Regardless of the construct we choose, PCK or an Emergentist viewpoint, language knowledge alone is no longer sufficient for one to become an effective teacher. We also have to understand how to teach a language for student learning.
Standards for foreign language learning: Preparing for the 21st century. (1993). Retrieved July 22, 2209, from http://www.actfl.org/ files/ public/ StandardsforFLLexecsumm_rev.pdf
Ball, D. L. (1988). The subject matter preparation of prospective mathematics teachers: Challenging the myths. Research Report 88-3. National center for Research on Teacher Education. Michigan State University, East Lansing. Retrieved July 10, 2009, from http://ncrtl.msu.edu/ http/rreports/ html/rr883.htm
McDiarmid, G. W., Ball, D. L, & Anderson, C. W. (1989). Why staying one chapter ahead doesn’t really work: Subject –specific pedagogy. In M. Reynolds (Ed.), The knowledge base for the beginning teacher. New York: Pergamon.
Ellis, N. C., & Larsen-Freeman, D. (2006). Language emergence: Implications for applied linguistics—introduction to the special issue. Applied Linguistics, 27(4), 558-589.
Freeman, D., Orzulak, M. McB., & Morrissey, G. (2009). Assessment in second language teacher education.
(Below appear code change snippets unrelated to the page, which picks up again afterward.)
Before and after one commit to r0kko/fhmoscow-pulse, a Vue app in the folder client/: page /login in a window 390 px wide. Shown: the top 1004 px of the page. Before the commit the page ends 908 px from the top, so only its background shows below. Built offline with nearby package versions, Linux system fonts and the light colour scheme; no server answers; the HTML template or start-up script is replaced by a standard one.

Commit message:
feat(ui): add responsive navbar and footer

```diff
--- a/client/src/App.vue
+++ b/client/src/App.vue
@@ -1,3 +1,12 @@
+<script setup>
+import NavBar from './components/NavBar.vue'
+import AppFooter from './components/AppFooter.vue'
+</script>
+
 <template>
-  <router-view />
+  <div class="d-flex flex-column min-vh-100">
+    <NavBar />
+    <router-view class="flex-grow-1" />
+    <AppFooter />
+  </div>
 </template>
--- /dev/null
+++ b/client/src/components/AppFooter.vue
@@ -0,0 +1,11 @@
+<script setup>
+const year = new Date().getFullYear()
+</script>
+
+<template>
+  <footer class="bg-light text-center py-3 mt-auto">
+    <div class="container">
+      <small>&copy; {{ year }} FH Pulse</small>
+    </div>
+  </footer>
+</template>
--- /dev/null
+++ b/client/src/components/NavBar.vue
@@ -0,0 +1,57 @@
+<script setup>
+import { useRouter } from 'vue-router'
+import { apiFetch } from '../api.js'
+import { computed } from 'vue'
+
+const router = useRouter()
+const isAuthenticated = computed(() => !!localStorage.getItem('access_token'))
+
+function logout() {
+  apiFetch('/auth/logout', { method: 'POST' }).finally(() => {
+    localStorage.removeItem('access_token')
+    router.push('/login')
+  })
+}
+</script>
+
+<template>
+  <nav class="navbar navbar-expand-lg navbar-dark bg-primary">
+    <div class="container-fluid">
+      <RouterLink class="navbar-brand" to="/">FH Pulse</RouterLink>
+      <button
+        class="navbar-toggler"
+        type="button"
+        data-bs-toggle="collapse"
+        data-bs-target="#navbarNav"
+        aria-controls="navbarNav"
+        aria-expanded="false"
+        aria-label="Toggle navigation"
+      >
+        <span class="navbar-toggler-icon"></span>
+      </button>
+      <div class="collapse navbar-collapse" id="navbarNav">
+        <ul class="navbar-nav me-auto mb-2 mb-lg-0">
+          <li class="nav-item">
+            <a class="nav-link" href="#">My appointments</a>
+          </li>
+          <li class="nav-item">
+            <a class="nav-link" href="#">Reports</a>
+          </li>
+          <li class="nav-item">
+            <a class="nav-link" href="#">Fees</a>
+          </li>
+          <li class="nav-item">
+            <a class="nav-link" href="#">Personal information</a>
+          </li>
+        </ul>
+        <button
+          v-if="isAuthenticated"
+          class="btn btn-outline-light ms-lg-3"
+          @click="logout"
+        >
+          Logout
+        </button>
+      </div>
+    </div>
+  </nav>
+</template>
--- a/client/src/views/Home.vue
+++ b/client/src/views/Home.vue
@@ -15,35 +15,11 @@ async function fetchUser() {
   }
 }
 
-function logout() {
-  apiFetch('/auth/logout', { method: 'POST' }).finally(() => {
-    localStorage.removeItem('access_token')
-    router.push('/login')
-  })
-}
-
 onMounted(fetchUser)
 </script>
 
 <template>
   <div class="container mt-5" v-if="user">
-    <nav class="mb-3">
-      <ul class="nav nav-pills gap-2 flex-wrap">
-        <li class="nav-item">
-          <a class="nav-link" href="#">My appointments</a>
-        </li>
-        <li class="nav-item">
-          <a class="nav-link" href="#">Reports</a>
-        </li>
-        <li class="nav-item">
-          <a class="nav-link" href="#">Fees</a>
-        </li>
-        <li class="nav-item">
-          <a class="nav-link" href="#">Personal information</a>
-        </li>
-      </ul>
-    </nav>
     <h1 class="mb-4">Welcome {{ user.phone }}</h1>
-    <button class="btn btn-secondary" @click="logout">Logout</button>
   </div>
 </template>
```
In A. Burns & J.C. Richards (Eds.), The Cambridge Guide to Second Language Teacher Education (pp. 77-90). Cambridge: Cambridge University Press.
Essays and Reports
by Dr. Bowles
of Teacher Educators
of Less Commonly
on the Teaching
of Foreign Languages
University of Arkansas
Curriculum and Instruction
Teachers of English
of Other Languages
of Teachers of German
of Other Cultures